## User interface change data
"""
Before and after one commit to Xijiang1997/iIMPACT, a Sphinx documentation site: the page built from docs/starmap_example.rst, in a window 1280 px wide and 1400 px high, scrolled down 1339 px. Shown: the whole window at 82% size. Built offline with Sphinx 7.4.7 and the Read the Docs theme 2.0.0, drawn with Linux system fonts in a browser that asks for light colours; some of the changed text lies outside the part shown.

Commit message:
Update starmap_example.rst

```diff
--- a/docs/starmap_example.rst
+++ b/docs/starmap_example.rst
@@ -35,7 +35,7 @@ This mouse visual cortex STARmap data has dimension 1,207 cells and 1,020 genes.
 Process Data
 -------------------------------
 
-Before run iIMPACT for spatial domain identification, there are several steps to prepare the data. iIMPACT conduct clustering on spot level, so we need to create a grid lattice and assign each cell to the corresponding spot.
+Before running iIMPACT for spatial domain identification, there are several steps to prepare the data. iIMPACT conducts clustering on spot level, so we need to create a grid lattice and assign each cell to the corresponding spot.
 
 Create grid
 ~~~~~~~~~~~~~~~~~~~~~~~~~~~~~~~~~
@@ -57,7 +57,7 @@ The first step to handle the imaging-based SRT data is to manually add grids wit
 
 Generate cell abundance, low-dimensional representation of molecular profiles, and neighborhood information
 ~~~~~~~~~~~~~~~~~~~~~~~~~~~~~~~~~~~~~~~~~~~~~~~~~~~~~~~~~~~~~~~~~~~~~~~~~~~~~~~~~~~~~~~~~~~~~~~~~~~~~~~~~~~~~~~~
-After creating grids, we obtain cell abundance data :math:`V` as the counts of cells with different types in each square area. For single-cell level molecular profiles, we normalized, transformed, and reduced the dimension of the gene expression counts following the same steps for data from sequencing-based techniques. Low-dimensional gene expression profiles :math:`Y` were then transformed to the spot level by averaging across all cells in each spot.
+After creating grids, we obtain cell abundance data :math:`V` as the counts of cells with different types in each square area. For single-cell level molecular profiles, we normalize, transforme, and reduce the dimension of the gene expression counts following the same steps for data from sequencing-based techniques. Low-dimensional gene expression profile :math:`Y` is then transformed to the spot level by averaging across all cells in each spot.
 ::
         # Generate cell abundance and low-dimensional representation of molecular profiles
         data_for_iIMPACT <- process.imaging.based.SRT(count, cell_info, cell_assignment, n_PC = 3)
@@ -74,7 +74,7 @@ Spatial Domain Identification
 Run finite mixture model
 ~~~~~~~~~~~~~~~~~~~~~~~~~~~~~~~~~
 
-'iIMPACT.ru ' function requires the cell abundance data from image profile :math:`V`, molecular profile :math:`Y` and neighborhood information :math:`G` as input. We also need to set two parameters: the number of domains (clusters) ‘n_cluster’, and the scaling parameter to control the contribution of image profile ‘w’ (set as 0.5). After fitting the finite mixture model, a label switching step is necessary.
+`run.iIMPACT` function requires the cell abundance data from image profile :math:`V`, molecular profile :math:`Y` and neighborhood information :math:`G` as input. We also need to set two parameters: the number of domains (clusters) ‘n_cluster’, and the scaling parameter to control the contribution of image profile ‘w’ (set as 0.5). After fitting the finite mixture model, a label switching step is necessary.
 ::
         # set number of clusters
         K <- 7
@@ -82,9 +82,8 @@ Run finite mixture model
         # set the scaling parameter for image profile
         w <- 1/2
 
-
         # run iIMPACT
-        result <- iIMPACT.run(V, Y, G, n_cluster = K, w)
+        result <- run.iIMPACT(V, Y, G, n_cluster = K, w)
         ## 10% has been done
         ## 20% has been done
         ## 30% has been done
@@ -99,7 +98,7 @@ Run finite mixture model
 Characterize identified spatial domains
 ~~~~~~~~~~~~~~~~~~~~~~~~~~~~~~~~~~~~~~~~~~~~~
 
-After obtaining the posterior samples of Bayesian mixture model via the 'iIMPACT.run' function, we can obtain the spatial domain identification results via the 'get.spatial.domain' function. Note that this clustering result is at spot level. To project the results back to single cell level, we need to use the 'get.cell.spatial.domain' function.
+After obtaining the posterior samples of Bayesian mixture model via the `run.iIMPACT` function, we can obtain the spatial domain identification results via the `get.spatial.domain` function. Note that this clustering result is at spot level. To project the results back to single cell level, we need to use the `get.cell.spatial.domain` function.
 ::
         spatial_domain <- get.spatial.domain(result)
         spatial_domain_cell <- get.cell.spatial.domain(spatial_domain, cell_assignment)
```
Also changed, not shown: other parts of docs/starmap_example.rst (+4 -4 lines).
"""
## TASK STATEMENT
Exactly as they appear above, copy out all the records.

## RESULT FOR THIS EXERCISE
Before and after one commit to Xijiang1997/iIMPACT, a Sphinx documentation site: the page built from docs/starmap_example.rst, in a window 1280 px wide and 1400 px high, scrolled down 1339 px. Shown: the whole window at 82% size. Built offline with Sphinx 7.4.7 and the Read the Docs theme 2.0.0, drawn with Linux system fonts in a browser that asks for light colours; some of the changed text lies outside the part shown.

Commit message:
Update starmap_example.rst

```diff
--- a/docs/starmap_example.rst
+++ b/docs/starmap_example.rst
@@ -35,7 +35,7 @@ This mouse visual cortex STARmap data has dimension 1,207 cells and 1,020 genes.
 Process Data
 -------------------------------
 
-Before run iIMPACT for spatial domain identification, there are several steps to prepare the data. iIMPACT conduct clustering on spot level, so we need to create a grid lattice and assign each cell to the corresponding spot.
+Before running iIMPACT for spatial domain identification, there are several steps to prepare the data. iIMPACT conducts clustering on spot level, so we need to create a grid lattice and assign each cell to the corresponding spot.
 
 Create grid
 ~~~~~~~~~~~~~~~~~~~~~~~~~~~~~~~~~
@@ -57,7 +57,7 @@ The first step to handle the imaging-based SRT data is to manually add grids wit
 
 Generate cell abundance, low-dimensional representation of molecular profiles, and neighborhood information
 ~~~~~~~~~~~~~~~~~~~~~~~~~~~~~~~~~~~~~~~~~~~~~~~~~~~~~~~~~~~~~~~~~~~~~~~~~~~~~~~~~~~~~~~~~~~~~~~~~~~~~~~~~~~~~~~~
-After creating grids, we obtain cell abundance data :math:`V` as the counts of cells with different types in each square area. For single-cell level molecular profiles, we normalized, transformed, and reduced the dimension of the gene expression counts following the same steps for data from sequencing-based techniques. Low-dimensional gene expression profiles :math:`Y` were then transformed to the spot level by averaging across all cells in each spot.
+After creating grids, we obtain cell abundance data :math:`V` as the counts of cells with different types in each square area. For single-cell level molecular profiles, we normalize, transforme, and reduce the dimension of the gene expression counts following the same steps for data from sequencing-based techniques. Low-dimensional gene expression profile :math:`Y` is then transformed to the spot level by averaging across all cells in each spot.
 ::
         # Generate cell abundance and low-dimensional representation of molecular profiles
         data_for_iIMPACT <- process.imaging.based.SRT(count, cell_info, cell_assignment, n_PC = 3)
@@ -74,7 +74,7 @@ Spatial Domain Identification
 Run finite mixture model
 ~~~~~~~~~~~~~~~~~~~~~~~~~~~~~~~~~
 
-'iIMPACT.ru ' function requires the cell abundance data from image profile :math:`V`, molecular profile :math:`Y` and neighborhood information :math:`G` as input. We also need to set two parameters: the number of domains (clusters) ‘n_cluster’, and the scaling parameter to control the contribution of image profile ‘w’ (set as 0.5). After fitting the finite mixture model, a label switching step is necessary.
+`run.iIMPACT` function requires the cell abundance data from image profile :math:`V`, molecular profile :math:`Y` and neighborhood information :math:`G` as input. We also need to set two parameters: the number of domains (clusters) ‘n_cluster’, and the scaling parameter to control the contribution of image profile ‘w’ (set as 0.5). After fitting the finite mixture model, a label switching step is necessary.
 ::
         # set number of clusters
         K <- 7
@@ -82,9 +82,8 @@ Run finite mixture model
         # set the scaling parameter for image profile
         w <- 1/2
 
-
         # run iIMPACT
-        result <- iIMPACT.run(V, Y, G, n_cluster = K, w)
+        result <- run.iIMPACT(V, Y, G, n_cluster = K, w)
         ## 10% has been done
         ## 20% has been done
         ## 30% has been done
@@ -99,7 +98,7 @@ Run finite mixture model
 Characterize identified spatial domains
 ~~~~~~~~~~~~~~~~~~~~~~~~~~~~~~~~~~~~~~~~~~~~~
 
-After obtaining the posterior samples of Bayesian mixture model via the 'iIMPACT.run' function, we can obtain the spatial domain identification results via the 'get.spatial.domain' function. Note that this clustering result is at spot level. To project the results back to single cell level, we need to use the 'get.cell.spatial.domain' function.
+After obtaining the posterior samples of Bayesian mixture model via the `run.iIMPACT` function, we can obtain the spatial domain identification results via the `get.spatial.domain` function. Note that this clustering result is at spot level. To project the results back to single cell level, we need to use the `get.cell.spatial.domain` function.
 ::
         spatial_domain <- get.spatial.domain(result)
         spatial_domain_cell <- get.cell.spatial.domain(spatial_domain, cell_assignment)
```
Also changed, not shown: other parts of docs/starmap_example.rst (+4 -4 lines).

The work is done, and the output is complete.